• [About this exercise] Show the lines below that contain the string "primaryColor".

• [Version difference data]
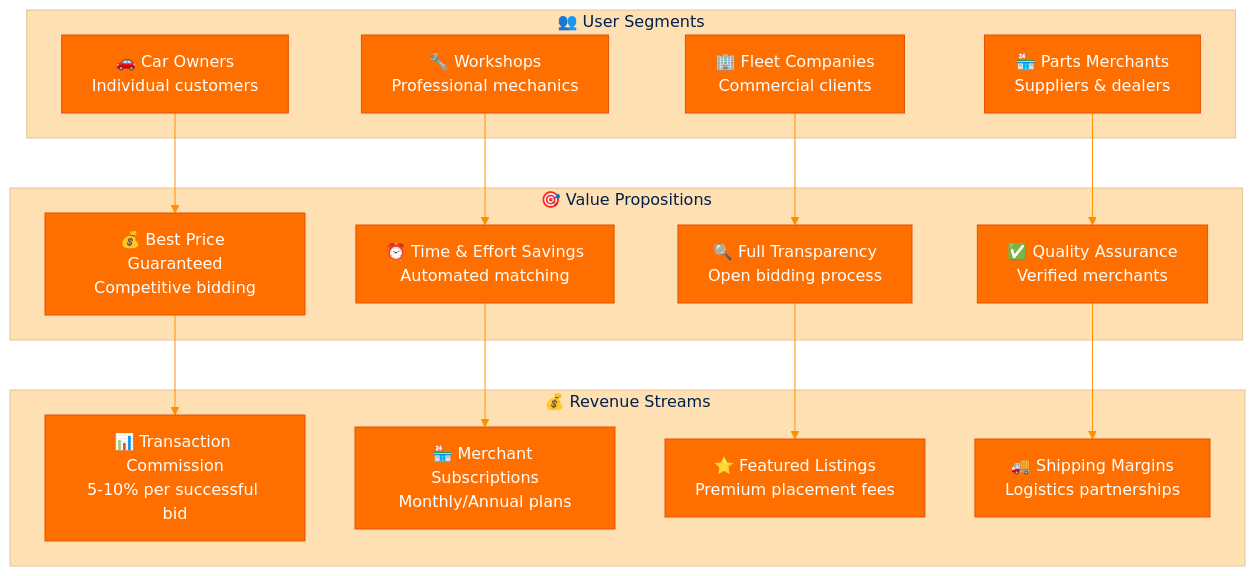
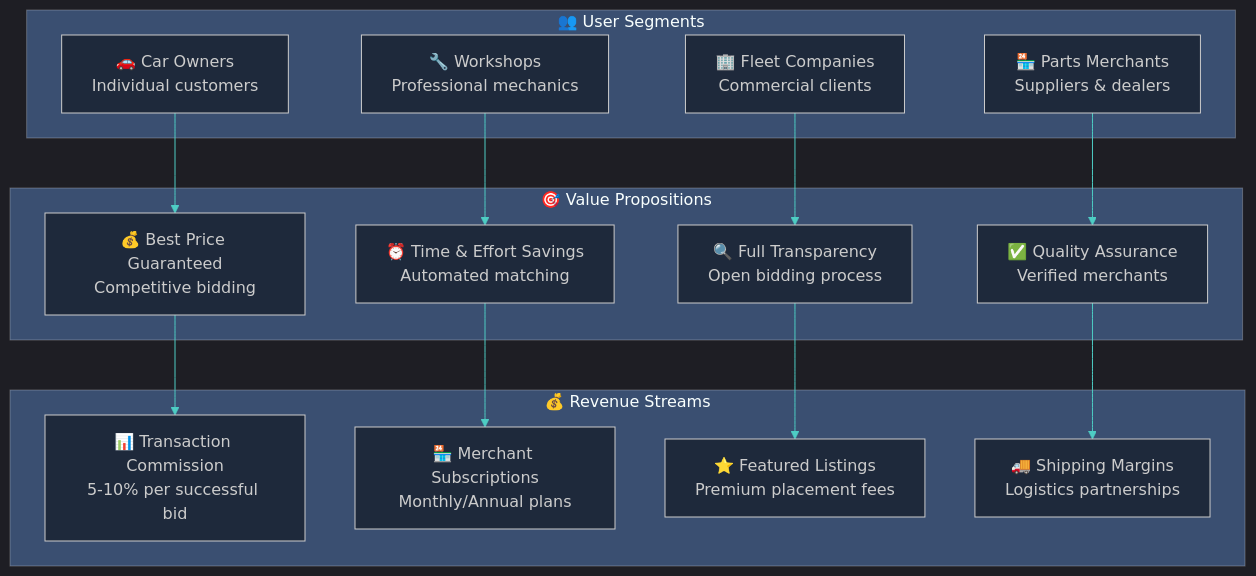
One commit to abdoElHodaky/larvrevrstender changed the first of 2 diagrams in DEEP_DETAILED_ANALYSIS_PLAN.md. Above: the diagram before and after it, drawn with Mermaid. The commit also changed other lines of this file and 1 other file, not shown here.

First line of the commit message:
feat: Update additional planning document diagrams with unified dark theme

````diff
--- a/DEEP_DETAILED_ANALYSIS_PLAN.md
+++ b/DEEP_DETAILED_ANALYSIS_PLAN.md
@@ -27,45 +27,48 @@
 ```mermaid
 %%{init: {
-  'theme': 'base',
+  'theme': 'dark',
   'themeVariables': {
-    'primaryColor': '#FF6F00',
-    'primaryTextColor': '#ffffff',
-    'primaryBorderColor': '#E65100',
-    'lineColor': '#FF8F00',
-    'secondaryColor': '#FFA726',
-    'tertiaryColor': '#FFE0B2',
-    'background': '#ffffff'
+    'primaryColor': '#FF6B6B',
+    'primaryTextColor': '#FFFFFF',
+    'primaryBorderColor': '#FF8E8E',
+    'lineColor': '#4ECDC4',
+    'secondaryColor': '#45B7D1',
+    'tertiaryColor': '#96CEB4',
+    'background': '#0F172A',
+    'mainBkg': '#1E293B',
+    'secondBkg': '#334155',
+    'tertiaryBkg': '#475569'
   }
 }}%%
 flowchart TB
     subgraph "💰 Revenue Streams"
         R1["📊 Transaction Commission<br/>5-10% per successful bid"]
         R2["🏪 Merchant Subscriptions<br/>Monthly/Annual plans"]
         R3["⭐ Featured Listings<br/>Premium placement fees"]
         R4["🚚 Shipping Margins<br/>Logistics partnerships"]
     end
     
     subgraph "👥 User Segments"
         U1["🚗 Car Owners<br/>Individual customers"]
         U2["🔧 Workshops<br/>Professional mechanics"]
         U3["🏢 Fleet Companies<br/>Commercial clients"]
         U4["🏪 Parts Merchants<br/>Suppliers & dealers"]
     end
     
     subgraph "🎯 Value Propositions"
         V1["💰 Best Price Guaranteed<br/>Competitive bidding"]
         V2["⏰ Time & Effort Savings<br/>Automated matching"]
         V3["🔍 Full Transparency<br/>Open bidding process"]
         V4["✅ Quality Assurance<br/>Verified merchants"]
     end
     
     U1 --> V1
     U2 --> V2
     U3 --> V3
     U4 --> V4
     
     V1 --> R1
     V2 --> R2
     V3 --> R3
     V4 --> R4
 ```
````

--

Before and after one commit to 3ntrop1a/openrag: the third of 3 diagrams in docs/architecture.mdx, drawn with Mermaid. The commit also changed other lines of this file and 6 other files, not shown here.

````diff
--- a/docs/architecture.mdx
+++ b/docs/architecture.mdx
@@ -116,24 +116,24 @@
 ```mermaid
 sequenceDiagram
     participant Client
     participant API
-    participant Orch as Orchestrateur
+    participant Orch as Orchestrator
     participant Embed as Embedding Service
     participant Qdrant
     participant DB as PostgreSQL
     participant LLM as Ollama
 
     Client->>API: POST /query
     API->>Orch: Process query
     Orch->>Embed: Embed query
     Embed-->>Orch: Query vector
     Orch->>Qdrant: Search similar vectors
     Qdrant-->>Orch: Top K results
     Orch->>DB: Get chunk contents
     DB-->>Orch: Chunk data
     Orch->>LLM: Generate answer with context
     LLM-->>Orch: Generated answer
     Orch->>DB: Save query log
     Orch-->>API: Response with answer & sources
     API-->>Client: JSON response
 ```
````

...

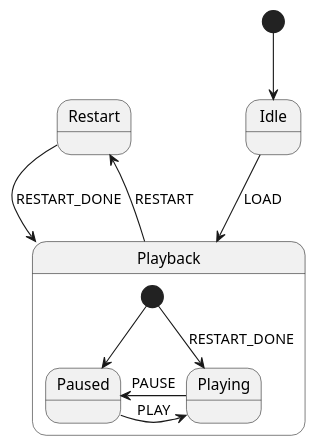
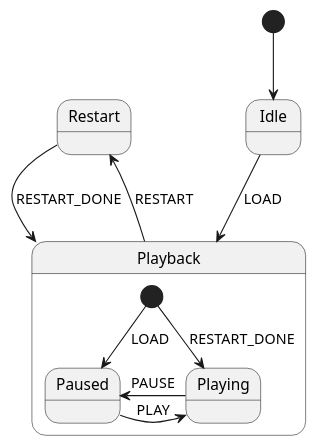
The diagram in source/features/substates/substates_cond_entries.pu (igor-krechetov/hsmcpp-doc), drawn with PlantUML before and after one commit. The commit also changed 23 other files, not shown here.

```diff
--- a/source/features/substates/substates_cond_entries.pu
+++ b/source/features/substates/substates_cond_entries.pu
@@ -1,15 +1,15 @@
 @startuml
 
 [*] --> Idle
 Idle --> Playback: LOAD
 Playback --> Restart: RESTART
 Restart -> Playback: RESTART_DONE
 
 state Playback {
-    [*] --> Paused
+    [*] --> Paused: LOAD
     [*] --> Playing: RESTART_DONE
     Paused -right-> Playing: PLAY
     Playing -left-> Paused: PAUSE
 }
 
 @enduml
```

• [Solution below]
-    'primaryColor': '#FF6F00',
+    'primaryColor': '#FF6B6B',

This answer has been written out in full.